This site was built with speed in mind but have a good set of visuals.
What would you change about the design?
What would you add? Why?
All ideas are very welcome.
The design is bold and attention-grabbing. With the glowing words, the rainbow spectra, the pink on black, and the spinning animations, there is not much chance for the eye to rest. I would consider brightening the site (dark text on a bright background is easier to read), and using a smaller number of memorable visual details.
The brighter sections that pop up when you click a service are nicely designed. There is a good amount of white space and the experience is inviting. I've heard that since people learn how to use the web by using other people's websites, it's usually not a good idea to try to teach someone a new way to navigate a site, since this is usually too demanding, and people have little time. I would stick with conventions that work, and modify them a little to add a personal touch. For example, you have a testimonial carousel, which is a convention, but the navigation bar uses hearts, which confused me. (At first the glowing heart looked like a rating of "one heart out of three" to me.) I don't think you lose anything by sticking with something more familiar. Also, in that part of the site, I think you want the reviewers to speak for themselves, so you probably don't want to frame their words by adding, implicitly, "look how much they love me!" Maybe mention the firms these people work for? The carousel seems designed to look like it has more than three items, but this is easily discovered, which is an unusual experience. Sticking with the convention rather than adapting it (which involves risk) might be the way to go.
The font that loads in my browser is the default sans-serif font (Helvetica, for me) though I think a different font ("CircularStd"?) might be intended, and is not loading for me, for some reason. Dark blue words on black are hard for me to read. For choosing colors I would use coolors.co or some other color scheme generator which will help you find colors that work well together. Stick with one primary color and an accent color, and use the other colors sparingly.
It would be natural to mention your name in the opening paragraph: "I'm [first name or full name], a Lancashire-based..." I'm not sure about the way your photo is placed in a circle; something seems unusual about it, perhaps because part of your head is cut off.
Is "LJ Digital" the name of the firm? If not, the logo is not entirely clear.

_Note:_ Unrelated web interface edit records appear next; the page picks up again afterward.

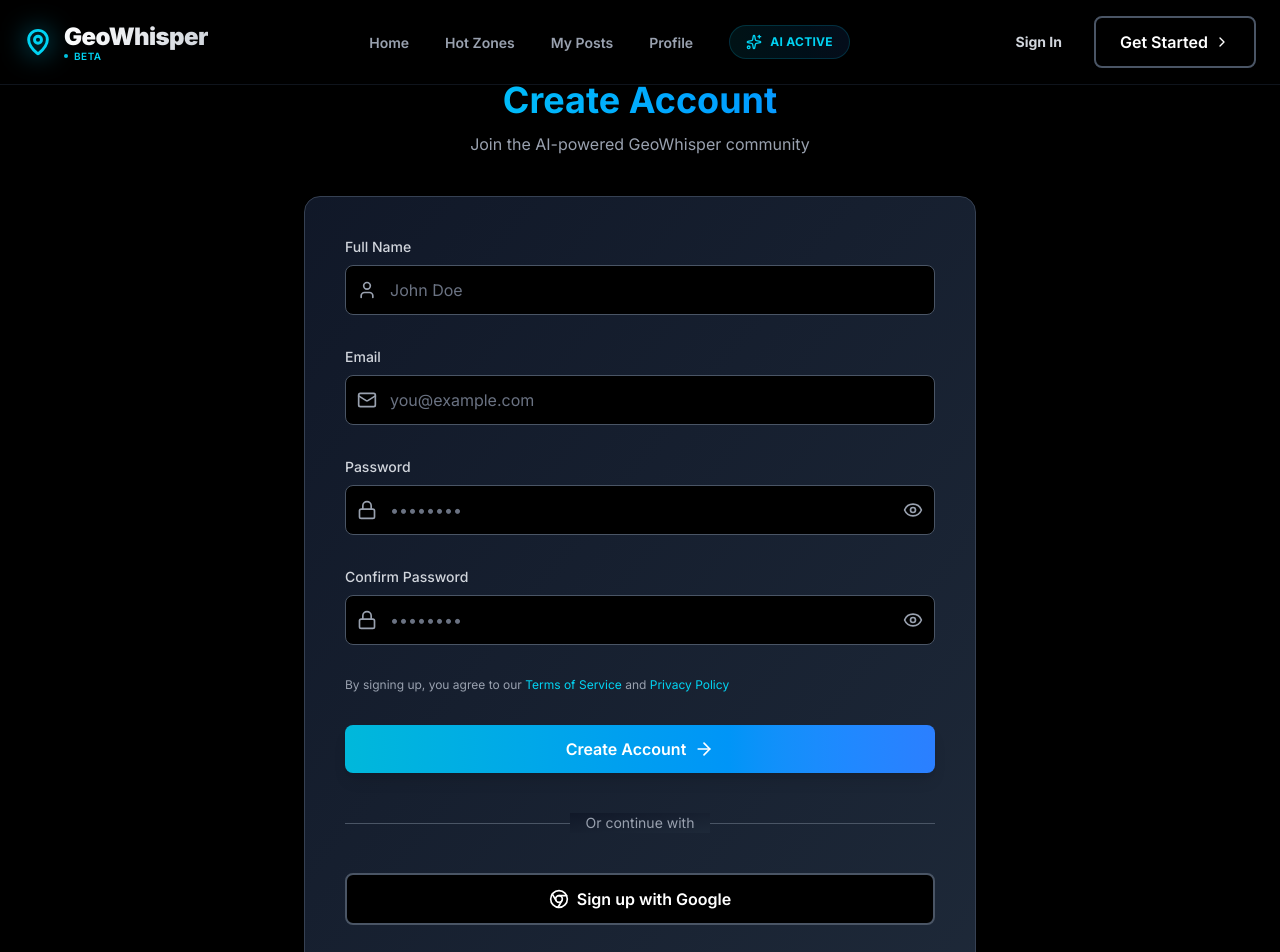
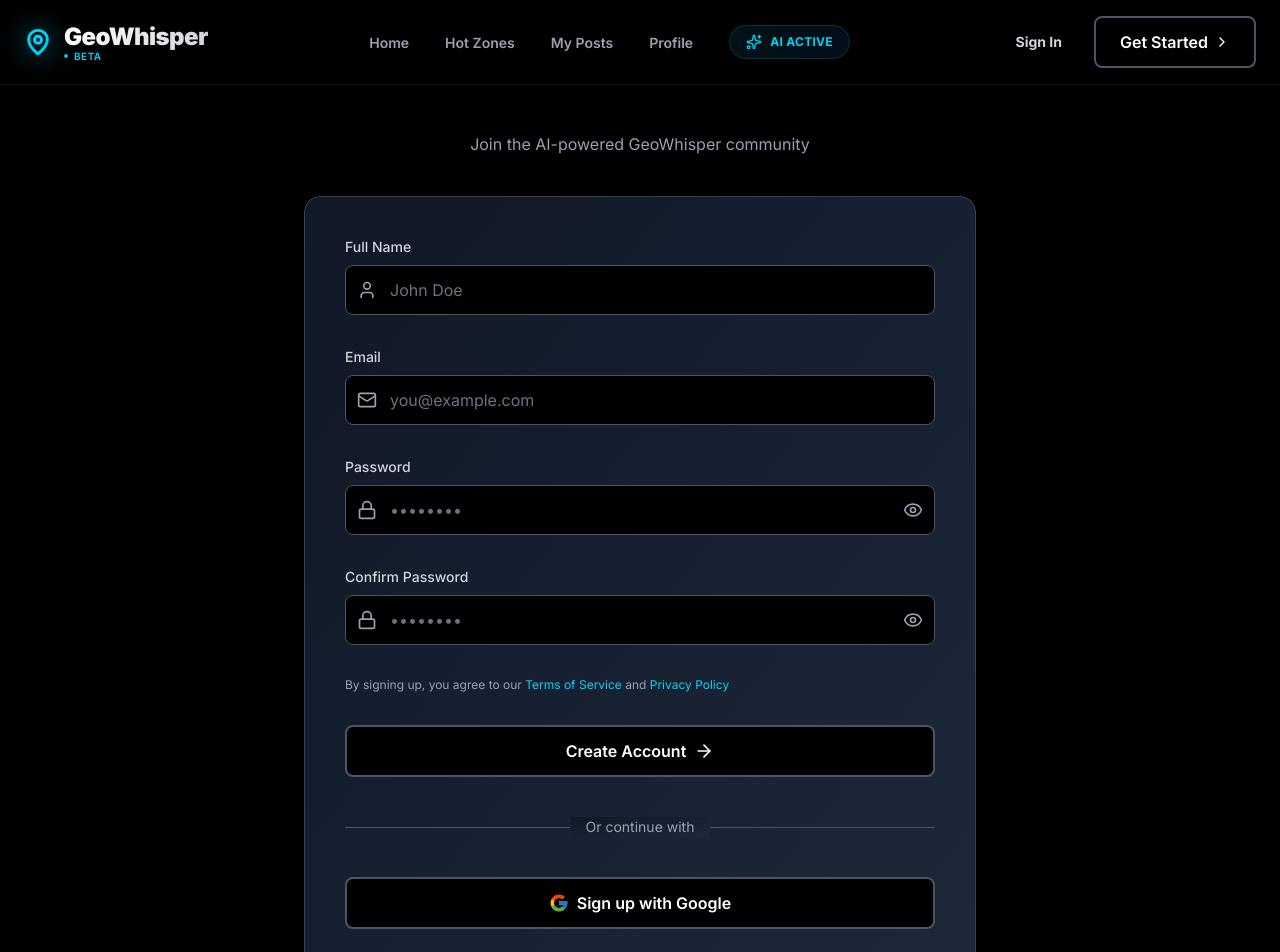
Before and after one commit to suvidhakarkera/GeoWhisper, a Next.js app in the folder frontend/: page /signup in a window 1280 px wide. Shown: the top 952 px of the page. Built offline with nearby package versions, Linux system fonts and the light colour scheme.

Commit message:
feat: Update UI styles for Home, Sign In, and Sign Up pages; enhance button interactions and color schemes

```diff
--- a/frontend/app/page.tsx
+++ b/frontend/app/page.tsx
@@ -49,7 +49,7 @@
             <h1 className="text-6xl md:text-8xl font-black mb-8 tracking-tight leading-tight">
               Your Voice,
               <br />
-              <span className="text-transparent bg-clip-text bg-linear-to-r from-cyan-400 via-blue-500 to-purple-600">
+              <span className="text-transparent bg-clip-text bg-linear-to-r from-blue-400/70 via-blue-400/70 to-blue-400/70">
                 Your Location
               </span>
             </h1>
@@ -64,13 +64,13 @@
               <motion.button
                 whileHover={{ scale: 1.05, boxShadow: "0 0 30px rgba(6, 182, 212, 0.4)" }}
                 whileTap={{ scale: 0.95 }}
-                className="group px-10 py-5 bg-gradient-to-r from-cyan-500 to-blue-600 hover:from-cyan-400 hover:to-blue-500 text-white rounded-xl font-bold text-lg transition-all shadow-xl shadow-cyan-500/20 relative overflow-hidden"
+                className="px-10 py-5 bg-white/5 hover:bg-white/10 backdrop-blur-sm border-2 border-gray-700 hover:border-cyan-500 rounded-xl font-bold text-lg transition-all"
               >
                 <span className="relative z-10 flex items-center gap-2">
                   <MapPin className="w-5 h-5" />
                   Explore the Map
                 </span>
-                <div className="absolute inset-0 bg-gradient-to-r from-blue-600 to-cyan-500 opacity-0 group-hover:opacity-100 transition-opacity"></div>
+                <div className="absolute inset-0 bg-blue-700 opacity-0 group-hover:opacity-100 transition-opacity"></div>
               </motion.button>
 
               <motion.button
--- a/frontend/app/signin/page.tsx
+++ b/frontend/app/signin/page.tsx
@@ -126,8 +126,7 @@
                 type="submit"
                 whileHover={{ scale: 1.02 }}
                 whileTap={{ scale: 0.98 }}
-                   className="w-full bg-black border-2 border-gray-600 hover:border-[#7B3FBF] text-white py-3 rounded-lg font-semibold flex items-center justify-center gap-2 transition-all  hover:shadow-[#7B3FBF]/10"
->
+                className="w-full bg-black border-2 border-gray-600 hover:bg-[#BDE0FE]/10 text-white py-3 rounded-lg font-semibold flex items-center justify-center gap-2 transition-all  hover:shadow-[#7B3FBF]/10">
                 Sign In
                 < ArrowRight className="w-5 h-5" />
               </motion.button>
@@ -148,7 +147,7 @@
               onClick={handleGoogleSignIn}
               whileHover={{ scale: 1.02 }}
               whileTap={{ scale: 0.98 }}
-              className="w-full bg-black border-2 border-gray-600 hover:border-[#7B3FBF] text-white py-3 rounded-lg font-semibold flex items-center justify-center gap-2 transition-all hover:shadow-[#7B3FBF]/10"
+              className="w-full bg-black border-2 border-gray-600 hover:bg-[#BDE0FE]/10 text-white py-3 rounded-lg font-semibold flex items-center justify-center gap-2 transition-all hover:shadow-[#7B3FBF]/10"
             >
               <FcGoogle  className="w-5 h-5" />
               Sign in with Google
--- a/frontend/app/signup/page.tsx
+++ b/frontend/app/signup/page.tsx
@@ -6,6 +6,7 @@
 import Link from 'next/link';
 import Navbar from '@/components/Navbar';
 import Footer from '@/components/Footer';
+import { FcGoogle } from 'react-icons/fc';
 
 export default function SignUp() {
   const [name, setName] = useState('');
@@ -70,7 +71,7 @@
         >
           {/* Header */}
           <div className="text-center mb-6 sm:mb-8 lg:mb-10">
-            <h1 className="text-4xl font-bold mb-3 bg-linear-to-r from-cyan-400 to-blue-500 bg-clip-text text-transparent">
+            <h1 className="text-4xl font-bold mb-3 bg-[#FFFFE0]/1000 bg-clip-text text-transparent">
               Create Account
             </h1>
             <p className="text-gray-400">
@@ -213,7 +214,7 @@
                 type="submit"
                 whileHover={{ scale: 1.02 }}
                 whileTap={{ scale: 0.98 }}
-                className="w-full bg-linear-to-r from-cyan-500 to-blue-500 hover:from-cyan-600 hover:to-blue-600 text-white py-3 rounded-lg font-semibold flex items-center justify-center gap-2 transition-all shadow-lg hover:shadow-cyan-500/50"
+                className="w-full bg-black hover:bg-[#BDE0FE]/10 border-2 border-gray-600 text-white py-3 rounded-lg font-semibold flex items-center justify-center gap-2 transition-all  "
               >
                 Create Account
                 <ArrowRight className="w-5 h-5" />
@@ -235,9 +236,9 @@
               onClick={handleGoogleSignUp}
               whileHover={{ scale: 1.02 }}
               whileTap={{ scale: 0.98 }}
-              className="w-full bg-black border-2 border-gray-600 hover:border-cyan-500 text-white py-3 rounded-lg font-semibold flex items-center justify-center gap-2 transition-all hover:shadow-cyan-500/20"
+              className="w-full bg-black border-2 border-gray-600 hover:bg-[#BDE0FE]/10 text-white py-3 rounded-lg font-semibold flex items-center justify-center gap-2 transition-all "
             >
-              <Chrome className="w-5 h-5" />
+              <FcGoogle className="w-5 h-5" />
               Sign up with Google
             </motion.button>
 
--- a/frontend/package.json
+++ b/frontend/package.json
@@ -11,16 +11,16 @@
   "dependencies": {
     "framer-motion": "^12.23.24",
     "lucide-react": "^0.548.0",
-    "next": "16.0.0",
+    "next": "^16.0.0",
     "next-themes": "^0.4.6",
-    "react": "19.2.0",
+    "react": "^19.2.0",
     "react-dom": "19.2.0",
     "react-icons": "^5.5.0"
   },
   "devDependencies": {
     "@tailwindcss/postcss": "^4",
     "@types/node": "20.19.23",
-    "@types/react": "19.2.2",
+    "@types/react": "^19.2.2",
     "@types/react-dom": "^19",
     "eslint": "^9",
     "eslint-config-next": "16.0.0",
```
Also changed, not shown: 1 other file (tests, documents, lock files or other folders).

I think that ".expert" as a domain name is a bit of risk, since it's not as familiar as ".com" (even to techies), which may produce a negative initial impression. (I'm speaking as someone using a ".school" domain that carries the same risk.)
For me, the "backdrop-filter: blur" technique doesn't add too much and feels a bit gimmicky. It may draw attention away from the main things you want your customers to see.
The picture under "I'll help your business thrive" is beautiful.
The way the line with dots changes as you navigate the site is clever.
I hope you succeed. You have a thoughtful, multiprong business and I've enjoyed browsing your site this afternoon - thank you.
@raphael_kl What a fantastic, honest review. I appreciate the time and effort you put into it. The domain name I pass people is: https://lj.digital it points to the .expert domain. The site exists to show my HTML, CSS and js capabilities (so it's not really a business) more a showcase. The blur was a test to see if I could copy Apple's website a little (a fun experiment). Thanks again. Lee Johnson
I don't like hamburger menu's appearing on desktop sites. I prefer real navbars. I like the other design choices.
Most don't have the word "menu" next to the hamburger, so i thought it would help but i do design for mobile-first as more people view the site via a mobile device. I design and make changes based of the users.
I love your cookie solution!!!
I like the flow, but would certainly add your use cases on the main page! It'll help to grow credibility and conversion